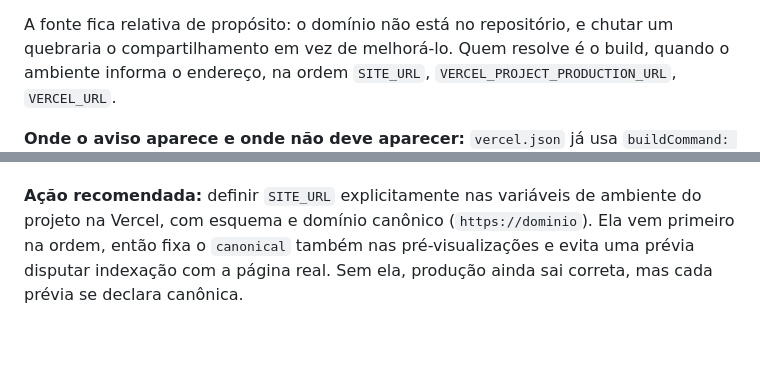
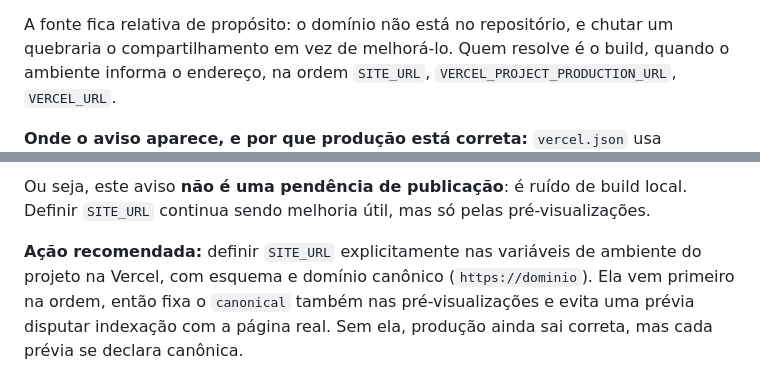
Before and after one commit to zRenan0/finance-manager, a Markdown page: docs/RELEASE.md, 2 parts joined by grey strips. Rendered like a GitHub page; blank space fills up the shorter version.

```diff
--- a/docs/RELEASE.md
+++ b/docs/RELEASE.md
@@ -50,5 +50,5 @@ um quebraria o compartilhamento em vez de melhorá-lo. Quem resolve é o build,
 quando o ambiente informa o endereço, na ordem `SITE_URL`,
 `VERCEL_PROJECT_PRODUCTION_URL`, `VERCEL_URL`.
 
-**Onde o aviso aparece e onde não deve aparecer:** `vercel.json` já usa
+**Onde o aviso aparece, e por que produção está correta:** `vercel.json` usa
 `buildCommand: npm run build:dist`, e a Vercel injeta
@@ -59,3 +69,6 @@ publicada.
+Ou seja, este aviso **não é uma pendência de publicação**: é ruído de build
+local. Definir `SITE_URL` continua sendo melhoria útil, mas só pelas
+pré-visualizações.
 
 **Ação recomendada:** definir `SITE_URL` explicitamente nas variáveis de ambiente
 do projeto na Vercel, com esquema e domínio canônico (`https://dominio`). Ela vem
```
Also changed, not shown: other parts of docs/RELEASE.md (+14 -4 lines).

◇ ◇ ◇ ◇ ◇

» **WHAT IS BEING ASKED**: Search the records for the string "aparece" and report each line that has it.

» **RESPONSE TO THE TASK**:
-**Onde o aviso aparece e onde não deve aparecer:** `vercel.json` já usa
+**Onde o aviso aparece, e por que produção está correta:** `vercel.json` usa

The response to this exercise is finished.